• Exercise aim: Write out each record exactly and skip every image.

• Dataset records:
○ ○ ○ ○ ○

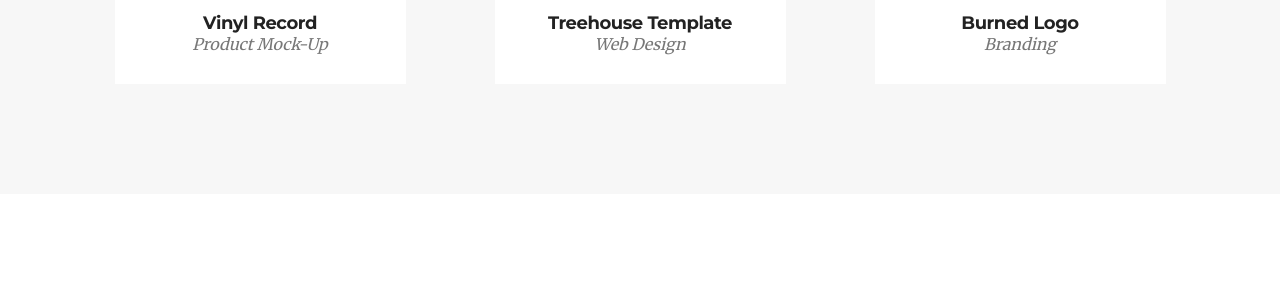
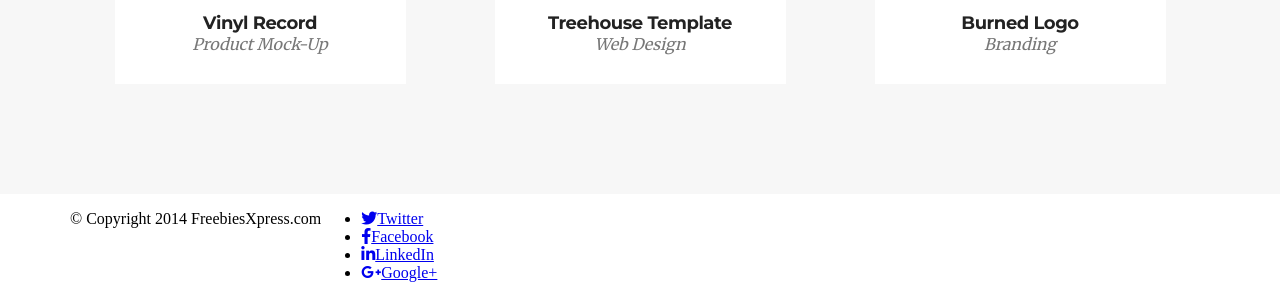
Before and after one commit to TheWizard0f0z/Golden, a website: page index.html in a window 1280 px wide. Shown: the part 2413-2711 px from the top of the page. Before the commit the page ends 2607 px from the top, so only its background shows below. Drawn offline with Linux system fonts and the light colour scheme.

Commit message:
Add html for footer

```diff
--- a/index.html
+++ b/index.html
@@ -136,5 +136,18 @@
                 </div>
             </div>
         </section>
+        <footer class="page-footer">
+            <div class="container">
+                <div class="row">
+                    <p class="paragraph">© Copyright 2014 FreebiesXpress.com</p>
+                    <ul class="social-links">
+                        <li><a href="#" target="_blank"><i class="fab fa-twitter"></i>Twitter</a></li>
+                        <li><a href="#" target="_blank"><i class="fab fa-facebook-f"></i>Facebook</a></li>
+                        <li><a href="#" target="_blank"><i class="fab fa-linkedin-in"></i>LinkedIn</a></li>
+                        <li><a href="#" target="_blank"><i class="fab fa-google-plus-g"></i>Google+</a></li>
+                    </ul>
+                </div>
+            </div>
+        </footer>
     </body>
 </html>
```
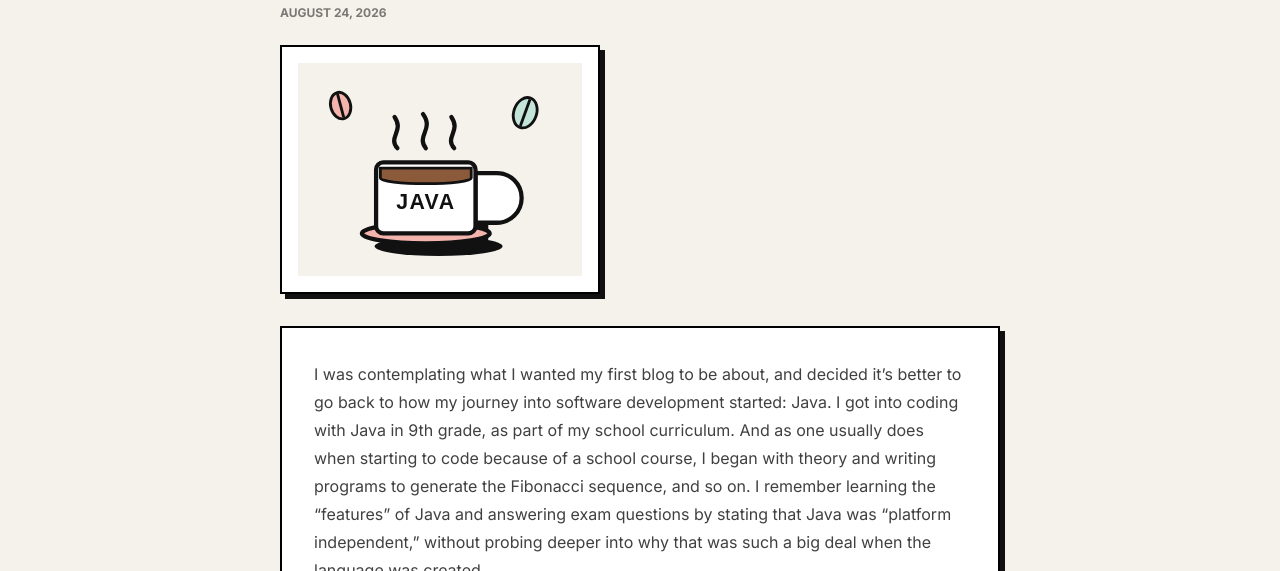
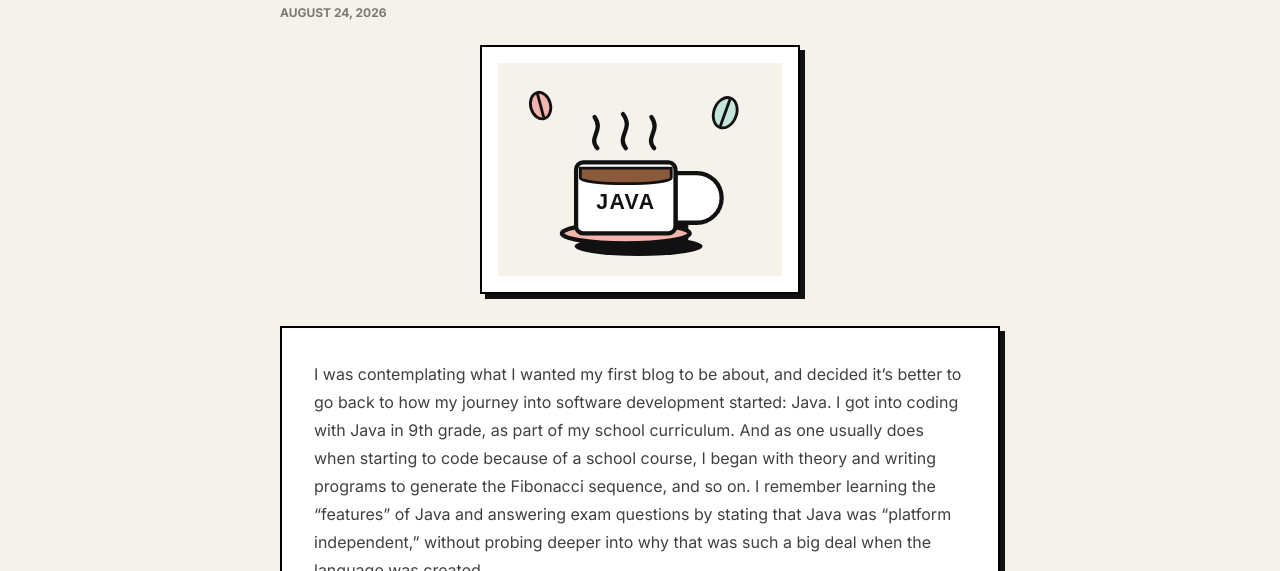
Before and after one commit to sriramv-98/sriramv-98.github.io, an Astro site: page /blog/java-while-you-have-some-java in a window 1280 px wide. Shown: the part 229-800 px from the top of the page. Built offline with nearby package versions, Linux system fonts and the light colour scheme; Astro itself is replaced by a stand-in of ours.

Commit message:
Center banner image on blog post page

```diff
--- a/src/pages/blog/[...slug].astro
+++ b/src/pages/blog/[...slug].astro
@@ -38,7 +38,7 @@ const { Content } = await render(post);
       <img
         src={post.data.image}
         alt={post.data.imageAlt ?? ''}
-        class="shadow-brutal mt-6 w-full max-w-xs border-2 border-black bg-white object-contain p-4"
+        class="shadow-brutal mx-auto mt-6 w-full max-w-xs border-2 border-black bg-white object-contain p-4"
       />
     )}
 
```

○ ○ ○ ○ ○

• Solution to this task:
Before and after one commit to TheWizard0f0z/Golden, a website: page index.html in a window 1280 px wide. Shown: the part 2413-2711 px from the top of the page. Before the commit the page ends 2607 px from the top, so only its background shows below. Drawn offline with Linux system fonts and the light colour scheme.

Commit message:
Add html for footer

```diff
--- a/index.html
+++ b/index.html
@@ -136,5 +136,18 @@
                 </div>
             </div>
         </section>
+        <footer class="page-footer">
+            <div class="container">
+                <div class="row">
+                    <p class="paragraph">© Copyright 2014 FreebiesXpress.com</p>
+                    <ul class="social-links">
+                        <li><a href="#" target="_blank"><i class="fab fa-twitter"></i>Twitter</a></li>
+                        <li><a href="#" target="_blank"><i class="fab fa-facebook-f"></i>Facebook</a></li>
+                        <li><a href="#" target="_blank"><i class="fab fa-linkedin-in"></i>LinkedIn</a></li>
+                        <li><a href="#" target="_blank"><i class="fab fa-google-plus-g"></i>Google+</a></li>
+                    </ul>
+                </div>
+            </div>
+        </footer>
     </body>
 </html>
```
Before and after one commit to sriramv-98/sriramv-98.github.io, an Astro site: page /blog/java-while-you-have-some-java in a window 1280 px wide. Shown: the part 229-800 px from the top of the page. Built offline with nearby package versions, Linux system fonts and the light colour scheme; Astro itself is replaced by a stand-in of ours.

Commit message:
Center banner image on blog post page

```diff
--- a/src/pages/blog/[...slug].astro
+++ b/src/pages/blog/[...slug].astro
@@ -38,7 +38,7 @@ const { Content } = await render(post);
       <img
         src={post.data.image}
         alt={post.data.imageAlt ?? ''}
-        class="shadow-brutal mt-6 w-full max-w-xs border-2 border-black bg-white object-contain p-4"
+        class="shadow-brutal mx-auto mt-6 w-full max-w-xs border-2 border-black bg-white object-contain p-4"
       />
     )}
 
```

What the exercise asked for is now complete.